Required work: Copy each line of the records below that mentions the word "radius".

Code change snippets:
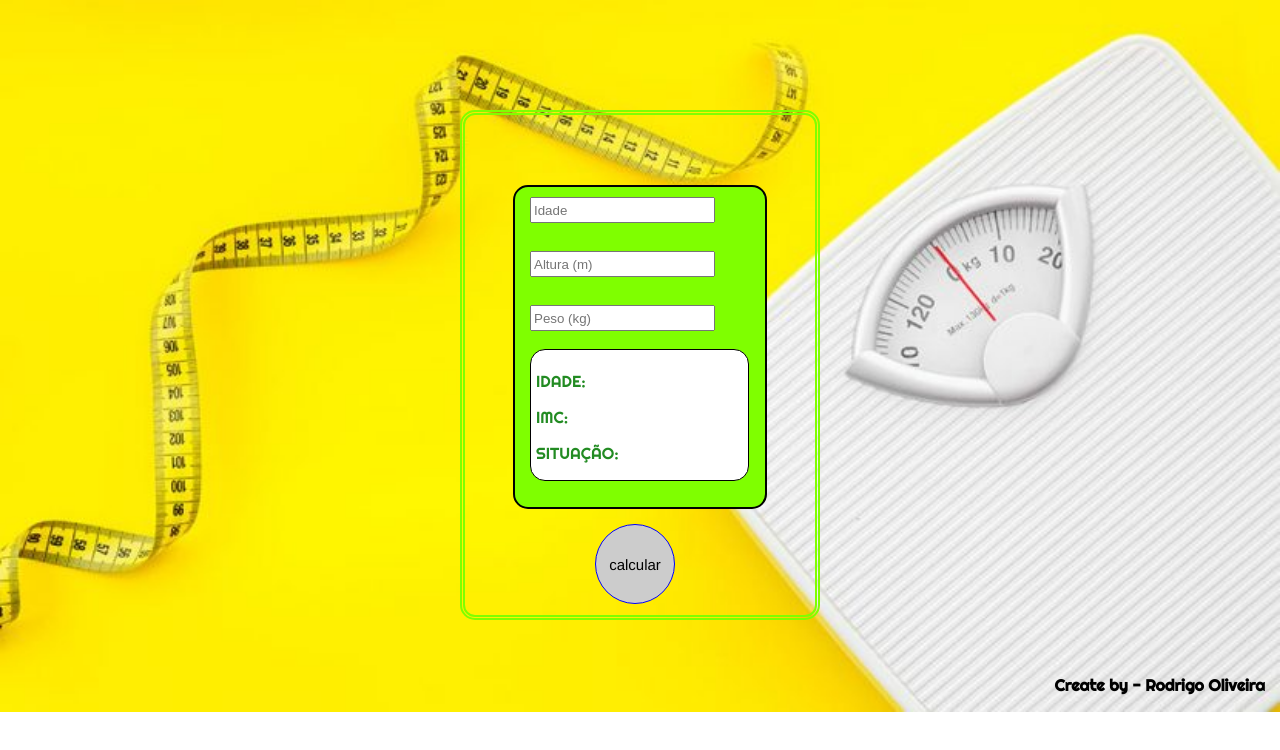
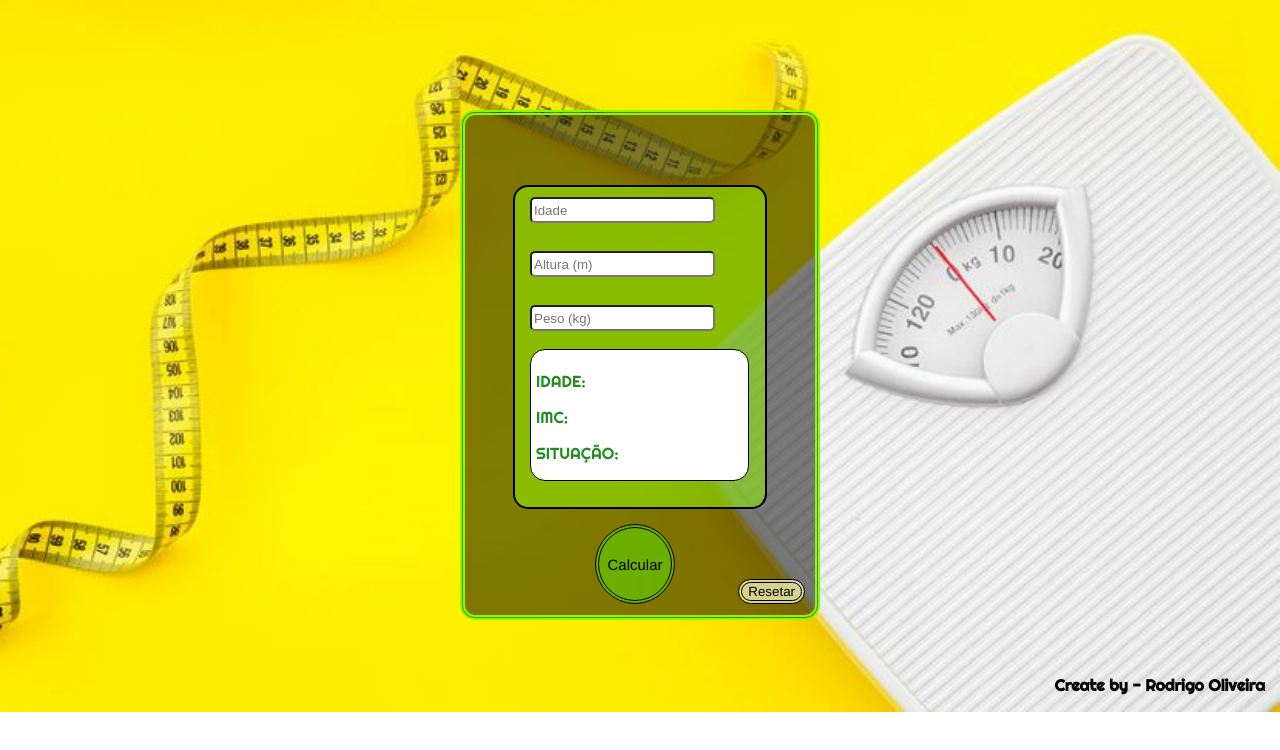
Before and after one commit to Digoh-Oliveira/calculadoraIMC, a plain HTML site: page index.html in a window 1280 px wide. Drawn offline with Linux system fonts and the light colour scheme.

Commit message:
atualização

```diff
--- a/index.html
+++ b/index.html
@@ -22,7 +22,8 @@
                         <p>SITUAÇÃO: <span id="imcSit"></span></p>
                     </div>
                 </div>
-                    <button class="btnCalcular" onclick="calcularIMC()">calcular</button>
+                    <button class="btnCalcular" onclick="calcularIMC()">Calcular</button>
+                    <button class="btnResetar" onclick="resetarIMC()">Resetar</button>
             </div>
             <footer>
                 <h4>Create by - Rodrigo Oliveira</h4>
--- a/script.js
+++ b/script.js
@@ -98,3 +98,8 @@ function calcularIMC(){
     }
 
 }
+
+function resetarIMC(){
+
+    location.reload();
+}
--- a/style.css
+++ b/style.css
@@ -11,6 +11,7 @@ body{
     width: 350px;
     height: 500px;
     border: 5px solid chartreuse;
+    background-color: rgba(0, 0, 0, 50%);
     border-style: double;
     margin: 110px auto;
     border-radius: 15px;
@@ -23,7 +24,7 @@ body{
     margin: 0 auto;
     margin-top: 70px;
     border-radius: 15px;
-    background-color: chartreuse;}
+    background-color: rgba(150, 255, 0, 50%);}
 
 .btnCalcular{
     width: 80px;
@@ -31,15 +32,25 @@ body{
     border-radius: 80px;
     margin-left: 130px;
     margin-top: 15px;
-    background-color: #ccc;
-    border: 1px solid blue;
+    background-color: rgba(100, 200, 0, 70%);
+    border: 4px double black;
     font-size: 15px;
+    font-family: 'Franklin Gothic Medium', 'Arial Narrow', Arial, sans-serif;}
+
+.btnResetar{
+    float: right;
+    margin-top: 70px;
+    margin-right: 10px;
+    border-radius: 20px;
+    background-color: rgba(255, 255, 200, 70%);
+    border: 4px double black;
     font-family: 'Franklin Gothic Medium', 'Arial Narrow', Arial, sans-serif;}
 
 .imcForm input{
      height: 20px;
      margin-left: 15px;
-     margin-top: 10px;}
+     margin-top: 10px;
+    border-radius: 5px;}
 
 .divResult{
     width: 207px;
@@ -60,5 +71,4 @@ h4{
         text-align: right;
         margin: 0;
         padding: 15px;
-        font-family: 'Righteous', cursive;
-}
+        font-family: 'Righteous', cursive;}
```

...

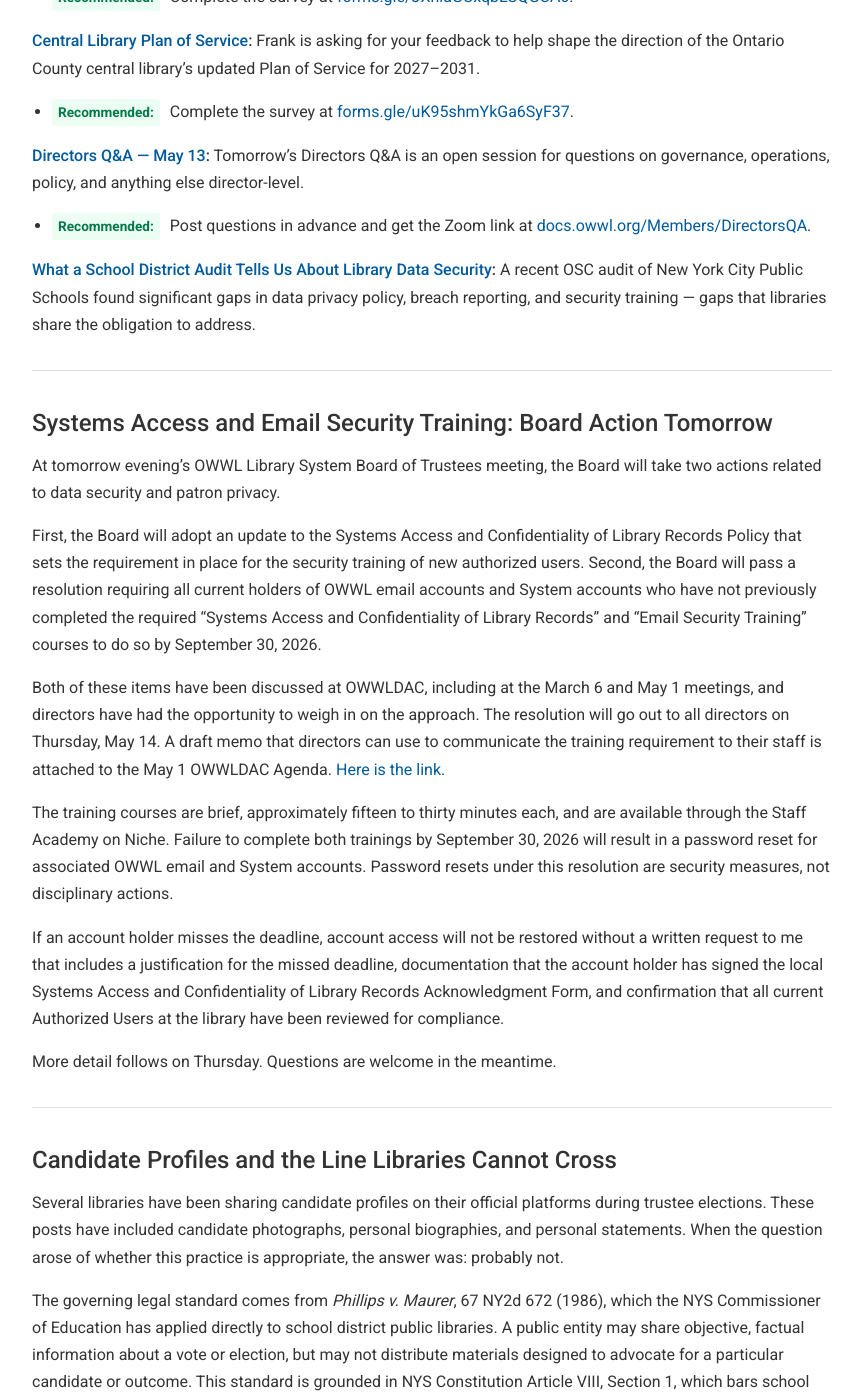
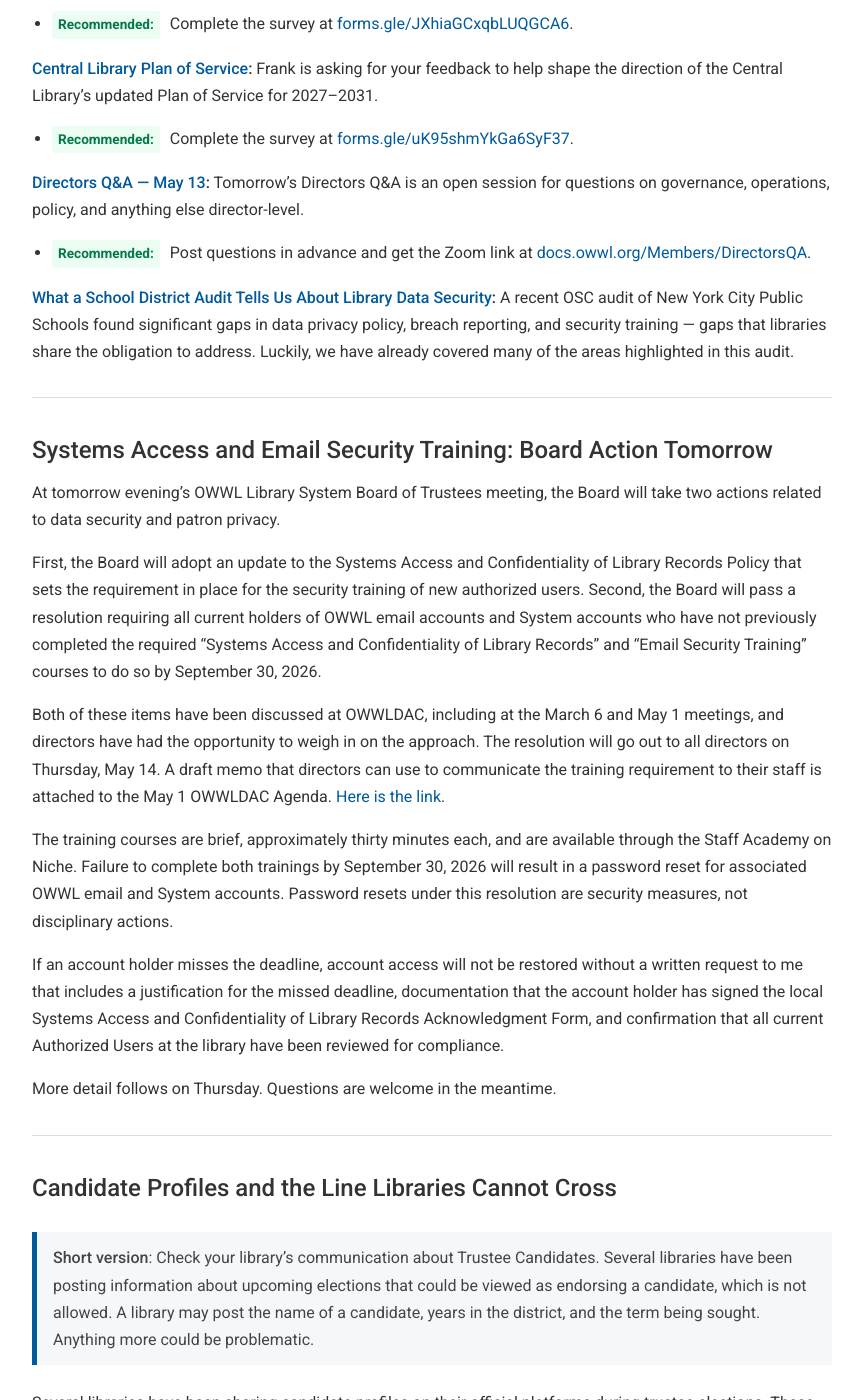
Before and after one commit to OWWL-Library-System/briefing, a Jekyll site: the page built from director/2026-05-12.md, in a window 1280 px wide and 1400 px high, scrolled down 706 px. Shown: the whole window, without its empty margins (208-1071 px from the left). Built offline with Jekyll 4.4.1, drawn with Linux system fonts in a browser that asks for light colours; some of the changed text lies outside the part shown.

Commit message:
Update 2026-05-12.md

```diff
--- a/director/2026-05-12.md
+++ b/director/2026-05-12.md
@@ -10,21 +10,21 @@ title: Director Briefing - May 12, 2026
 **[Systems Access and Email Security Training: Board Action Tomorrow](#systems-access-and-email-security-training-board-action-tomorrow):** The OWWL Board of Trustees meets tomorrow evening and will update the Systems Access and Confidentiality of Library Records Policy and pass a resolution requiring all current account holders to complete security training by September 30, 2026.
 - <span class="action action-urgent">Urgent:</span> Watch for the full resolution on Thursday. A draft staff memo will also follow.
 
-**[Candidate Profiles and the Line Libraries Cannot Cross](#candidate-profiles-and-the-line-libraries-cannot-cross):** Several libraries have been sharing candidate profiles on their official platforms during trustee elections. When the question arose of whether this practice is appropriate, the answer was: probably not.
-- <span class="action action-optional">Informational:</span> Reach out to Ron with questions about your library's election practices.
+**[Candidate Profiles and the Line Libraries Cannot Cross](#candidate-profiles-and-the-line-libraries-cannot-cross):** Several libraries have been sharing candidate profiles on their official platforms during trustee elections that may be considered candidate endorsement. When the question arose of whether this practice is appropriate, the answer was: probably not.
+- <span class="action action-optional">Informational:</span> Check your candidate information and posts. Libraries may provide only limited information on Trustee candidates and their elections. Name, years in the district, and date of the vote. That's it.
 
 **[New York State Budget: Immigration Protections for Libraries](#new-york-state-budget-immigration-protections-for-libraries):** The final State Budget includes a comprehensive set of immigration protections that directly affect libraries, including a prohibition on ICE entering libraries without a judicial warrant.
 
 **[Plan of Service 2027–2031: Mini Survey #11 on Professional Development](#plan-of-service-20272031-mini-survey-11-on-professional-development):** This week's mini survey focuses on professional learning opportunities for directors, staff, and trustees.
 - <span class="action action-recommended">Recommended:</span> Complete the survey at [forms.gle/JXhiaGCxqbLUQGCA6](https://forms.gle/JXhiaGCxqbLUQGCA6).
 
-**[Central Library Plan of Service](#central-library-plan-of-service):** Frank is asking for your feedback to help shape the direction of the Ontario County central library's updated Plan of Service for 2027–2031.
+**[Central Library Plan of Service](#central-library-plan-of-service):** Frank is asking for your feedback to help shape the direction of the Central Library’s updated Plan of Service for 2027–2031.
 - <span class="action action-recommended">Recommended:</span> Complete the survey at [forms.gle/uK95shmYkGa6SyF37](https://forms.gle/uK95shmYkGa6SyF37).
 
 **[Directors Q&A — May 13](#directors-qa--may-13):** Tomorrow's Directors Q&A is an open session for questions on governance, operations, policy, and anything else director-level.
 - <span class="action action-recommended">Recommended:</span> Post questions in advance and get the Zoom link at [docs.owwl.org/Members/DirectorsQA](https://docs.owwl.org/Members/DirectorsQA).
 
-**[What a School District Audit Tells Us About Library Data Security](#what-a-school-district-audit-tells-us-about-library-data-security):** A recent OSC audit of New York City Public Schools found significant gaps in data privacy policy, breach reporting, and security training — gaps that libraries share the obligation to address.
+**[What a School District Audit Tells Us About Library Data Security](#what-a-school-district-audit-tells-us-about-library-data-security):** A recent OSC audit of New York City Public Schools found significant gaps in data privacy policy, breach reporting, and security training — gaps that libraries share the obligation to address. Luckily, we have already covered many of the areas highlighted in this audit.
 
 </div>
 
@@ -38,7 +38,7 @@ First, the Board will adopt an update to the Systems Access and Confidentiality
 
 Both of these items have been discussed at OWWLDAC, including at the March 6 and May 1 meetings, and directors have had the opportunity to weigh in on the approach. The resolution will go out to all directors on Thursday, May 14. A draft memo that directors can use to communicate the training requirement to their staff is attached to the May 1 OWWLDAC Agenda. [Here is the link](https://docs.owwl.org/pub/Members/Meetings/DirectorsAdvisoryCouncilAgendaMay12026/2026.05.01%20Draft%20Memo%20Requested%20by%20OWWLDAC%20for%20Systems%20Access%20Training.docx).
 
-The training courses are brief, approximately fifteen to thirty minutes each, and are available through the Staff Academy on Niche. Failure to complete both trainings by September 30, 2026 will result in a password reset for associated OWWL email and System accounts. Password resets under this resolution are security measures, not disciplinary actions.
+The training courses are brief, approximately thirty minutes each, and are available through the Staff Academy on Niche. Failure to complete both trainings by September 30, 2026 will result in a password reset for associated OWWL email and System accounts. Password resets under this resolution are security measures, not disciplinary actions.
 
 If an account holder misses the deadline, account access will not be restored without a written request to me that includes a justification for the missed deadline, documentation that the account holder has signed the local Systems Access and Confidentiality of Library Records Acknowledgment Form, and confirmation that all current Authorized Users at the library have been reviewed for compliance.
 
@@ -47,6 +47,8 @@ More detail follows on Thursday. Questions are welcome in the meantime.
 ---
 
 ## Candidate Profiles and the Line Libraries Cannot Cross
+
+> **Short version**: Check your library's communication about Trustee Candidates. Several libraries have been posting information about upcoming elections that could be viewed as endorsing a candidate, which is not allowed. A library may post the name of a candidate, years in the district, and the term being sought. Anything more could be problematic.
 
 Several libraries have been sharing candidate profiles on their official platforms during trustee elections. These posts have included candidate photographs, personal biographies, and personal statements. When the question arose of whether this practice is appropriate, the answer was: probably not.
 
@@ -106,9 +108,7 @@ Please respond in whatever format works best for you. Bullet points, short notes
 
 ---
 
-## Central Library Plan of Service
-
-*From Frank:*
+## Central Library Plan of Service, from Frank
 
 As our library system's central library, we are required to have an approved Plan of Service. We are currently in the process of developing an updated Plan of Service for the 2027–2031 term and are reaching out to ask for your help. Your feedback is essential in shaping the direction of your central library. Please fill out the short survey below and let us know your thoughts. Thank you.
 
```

Solution for this task:
     border-radius: 15px;
     border-radius: 15px;
     border-radius: 80px;
+    border-radius: 20px;
+    border-radius: 5px;}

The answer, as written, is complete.